*Provided entries*
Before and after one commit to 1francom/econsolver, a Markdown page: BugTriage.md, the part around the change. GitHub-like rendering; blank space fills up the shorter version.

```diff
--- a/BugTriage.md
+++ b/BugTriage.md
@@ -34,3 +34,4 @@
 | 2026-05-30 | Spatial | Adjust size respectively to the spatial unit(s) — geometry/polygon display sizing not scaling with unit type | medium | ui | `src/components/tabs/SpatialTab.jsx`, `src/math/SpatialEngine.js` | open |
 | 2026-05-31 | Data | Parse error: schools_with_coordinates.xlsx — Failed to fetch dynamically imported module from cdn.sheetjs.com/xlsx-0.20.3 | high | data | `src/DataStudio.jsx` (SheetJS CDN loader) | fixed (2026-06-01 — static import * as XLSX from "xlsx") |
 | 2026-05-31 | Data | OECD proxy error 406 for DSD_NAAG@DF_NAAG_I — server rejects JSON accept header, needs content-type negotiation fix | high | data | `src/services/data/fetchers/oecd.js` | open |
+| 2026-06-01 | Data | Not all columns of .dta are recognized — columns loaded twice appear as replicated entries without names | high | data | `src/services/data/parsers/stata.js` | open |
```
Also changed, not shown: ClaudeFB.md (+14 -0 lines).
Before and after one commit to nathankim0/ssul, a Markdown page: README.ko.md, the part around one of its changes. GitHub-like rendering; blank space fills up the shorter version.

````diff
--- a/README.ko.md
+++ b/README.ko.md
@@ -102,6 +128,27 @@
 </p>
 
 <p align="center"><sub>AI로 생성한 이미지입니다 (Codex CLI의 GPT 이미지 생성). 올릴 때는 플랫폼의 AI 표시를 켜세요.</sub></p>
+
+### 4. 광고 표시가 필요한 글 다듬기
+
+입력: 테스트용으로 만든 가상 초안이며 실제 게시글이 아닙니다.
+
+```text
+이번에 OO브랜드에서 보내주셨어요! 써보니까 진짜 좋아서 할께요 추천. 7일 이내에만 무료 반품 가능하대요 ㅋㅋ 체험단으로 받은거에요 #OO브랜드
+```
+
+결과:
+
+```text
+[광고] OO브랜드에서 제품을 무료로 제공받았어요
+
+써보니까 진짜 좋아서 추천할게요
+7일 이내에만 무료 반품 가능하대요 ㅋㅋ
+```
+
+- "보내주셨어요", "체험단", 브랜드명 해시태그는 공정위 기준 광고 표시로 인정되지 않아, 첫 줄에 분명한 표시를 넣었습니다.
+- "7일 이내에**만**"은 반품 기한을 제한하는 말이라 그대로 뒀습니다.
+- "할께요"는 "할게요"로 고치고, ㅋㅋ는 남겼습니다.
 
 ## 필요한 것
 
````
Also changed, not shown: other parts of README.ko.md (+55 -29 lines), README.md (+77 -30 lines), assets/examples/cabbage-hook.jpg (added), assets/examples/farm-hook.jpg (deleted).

*The task*
Repeat the listing above exactly, line for line.

*Solution to the exercise*
Before and after one commit to 1francom/econsolver, a Markdown page: BugTriage.md, the part around the change. GitHub-like rendering; blank space fills up the shorter version.

```diff
--- a/BugTriage.md
+++ b/BugTriage.md
@@ -34,3 +34,4 @@
 | 2026-05-30 | Spatial | Adjust size respectively to the spatial unit(s) — geometry/polygon display sizing not scaling with unit type | medium | ui | `src/components/tabs/SpatialTab.jsx`, `src/math/SpatialEngine.js` | open |
 | 2026-05-31 | Data | Parse error: schools_with_coordinates.xlsx — Failed to fetch dynamically imported module from cdn.sheetjs.com/xlsx-0.20.3 | high | data | `src/DataStudio.jsx` (SheetJS CDN loader) | fixed (2026-06-01 — static import * as XLSX from "xlsx") |
 | 2026-05-31 | Data | OECD proxy error 406 for DSD_NAAG@DF_NAAG_I — server rejects JSON accept header, needs content-type negotiation fix | high | data | `src/services/data/fetchers/oecd.js` | open |
+| 2026-06-01 | Data | Not all columns of .dta are recognized — columns loaded twice appear as replicated entries without names | high | data | `src/services/data/parsers/stata.js` | open |
```
Also changed, not shown: ClaudeFB.md (+14 -0 lines).
Before and after one commit to nathankim0/ssul, a Markdown page: README.ko.md, the part around one of its changes. GitHub-like rendering; blank space fills up the shorter version.

````diff
--- a/README.ko.md
+++ b/README.ko.md
@@ -102,6 +128,27 @@
 </p>
 
 <p align="center"><sub>AI로 생성한 이미지입니다 (Codex CLI의 GPT 이미지 생성). 올릴 때는 플랫폼의 AI 표시를 켜세요.</sub></p>
+
+### 4. 광고 표시가 필요한 글 다듬기
+
+입력: 테스트용으로 만든 가상 초안이며 실제 게시글이 아닙니다.
+
+```text
+이번에 OO브랜드에서 보내주셨어요! 써보니까 진짜 좋아서 할께요 추천. 7일 이내에만 무료 반품 가능하대요 ㅋㅋ 체험단으로 받은거에요 #OO브랜드
+```
+
+결과:
+
+```text
+[광고] OO브랜드에서 제품을 무료로 제공받았어요
+
+써보니까 진짜 좋아서 추천할게요
+7일 이내에만 무료 반품 가능하대요 ㅋㅋ
+```
+
+- "보내주셨어요", "체험단", 브랜드명 해시태그는 공정위 기준 광고 표시로 인정되지 않아, 첫 줄에 분명한 표시를 넣었습니다.
+- "7일 이내에**만**"은 반품 기한을 제한하는 말이라 그대로 뒀습니다.
+- "할께요"는 "할게요"로 고치고, ㅋㅋ는 남겼습니다.
 
 ## 필요한 것
 
````
Also changed, not shown: other parts of README.ko.md (+55 -29 lines), README.md (+77 -30 lines), assets/examples/cabbage-hook.jpg (added), assets/examples/farm-hook.jpg (deleted).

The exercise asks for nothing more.